It has been a lousy, cold, wet and windy winter so far, and though we are one of the richest countries in the world, we still have people sleeping rough in our towns and cities. There are two methods local authorities assess the number of rough sleepers in their area. One is by a count, the other is to estimate, most local authorities estimate, rather than count, so it is obvious that the figures can't be 100% accurate.

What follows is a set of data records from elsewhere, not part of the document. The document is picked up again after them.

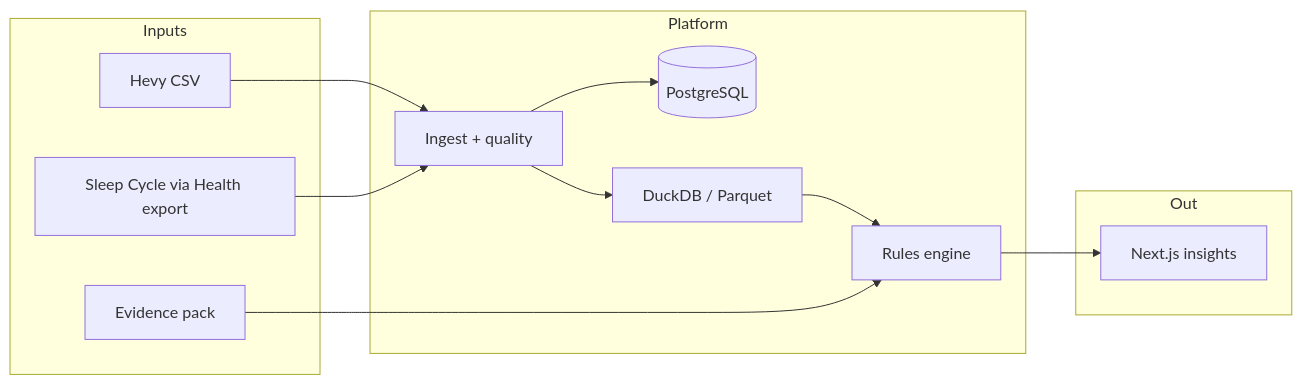
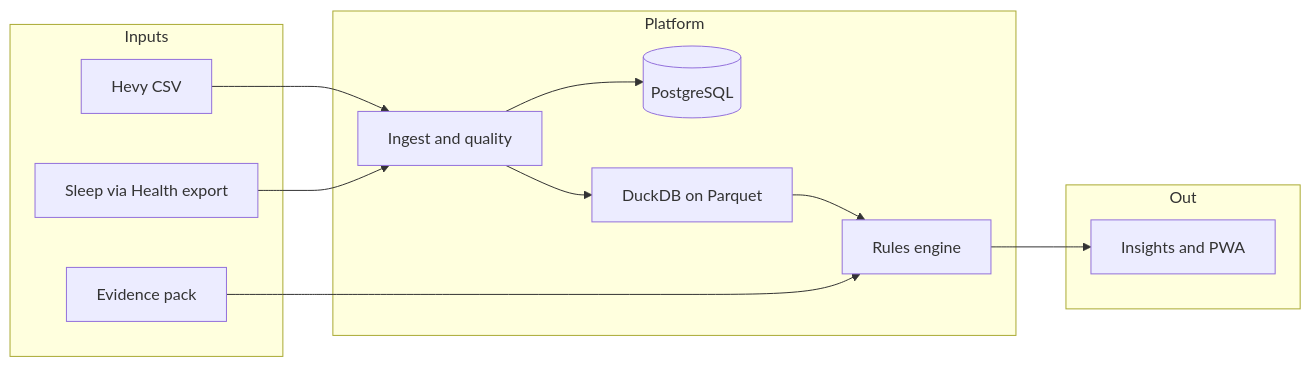
Before and after one commit to Lennaertds/GymFreak_Public: the diagram in README.md, drawn with Mermaid. The commit also changed other lines of this file, not shown here.

````diff
--- a/README.md
+++ b/README.md
@@ -23,24 +23,24 @@
 ```mermaid
 flowchart LR
-  subgraph in [Inputs]
+  subgraph inputs [Inputs]
     Hevy[Hevy CSV]
-    Sleep[Sleep Cycle via Health export]
+    Sleep[Sleep via Health export]
     Lit[Evidence pack]
   end
-  subgraph plat [Platform]
-    Ingest[Ingest + quality]
+  subgraph platform [Platform]
+    Ingest[Ingest and quality]
     PG[(PostgreSQL)]
-    Duck[DuckDB / Parquet]
+    Duck[DuckDB on Parquet]
     Eng[Rules engine]
   end
-  subgraph out [Out]
-    Web[Next.js insights]
+  subgraph outputs [Out]
+    Web[Insights and PWA]
   end
   Hevy --> Ingest
   Sleep --> Ingest
   Ingest --> PG
   Ingest --> Duck
   Lit --> Eng
   Duck --> Eng
   Eng --> Web
 ```
````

What we can be sure of is that there are far to many people having to face the winter on the streets of our country. The 2012 autumn figures for England, gathered by these methods was 2,309, an increase of 6% on the previous year, which was a massive increase 23% on 2010 figures. London, that city where the streets are "paved in gold", has the highest number of rough sleepers in the country, and there, like the rest of the country the figure is climbing. The figure for London Autumn 2012 was 24% of the total rough sleepers in England, 557.
Scotland is no different, according to figures from the report, Operation of The Homeless Persons legislation in Scotland, we have 1,737 people sleeping rough. The Glasgow Winter Night Shelter has been running through the winter months since 2010, It was the severe winter of 2010 that prompted some of the leading charities and voluntary organisations to set up the shelter. During that vicious winter it provided accommodation on approximately 2,000 occasion.
Edinburgh is the Scottish city with most rough sleepers, last year's figure was 363, while Dundee had 97.
In a country, that as a norm, suffers dreadful winters, with long dark nights, and weather from bitterly cold to extremely wet and cold, sleeping rough just shouldn't happen, no matter the circumstances that brought the individual to that position. Sufficient facilities should be in place and well publicised to make sure nobody faces the winter trying to find shelter. Just another aspect of a system that has bankers and accounts shaping our society.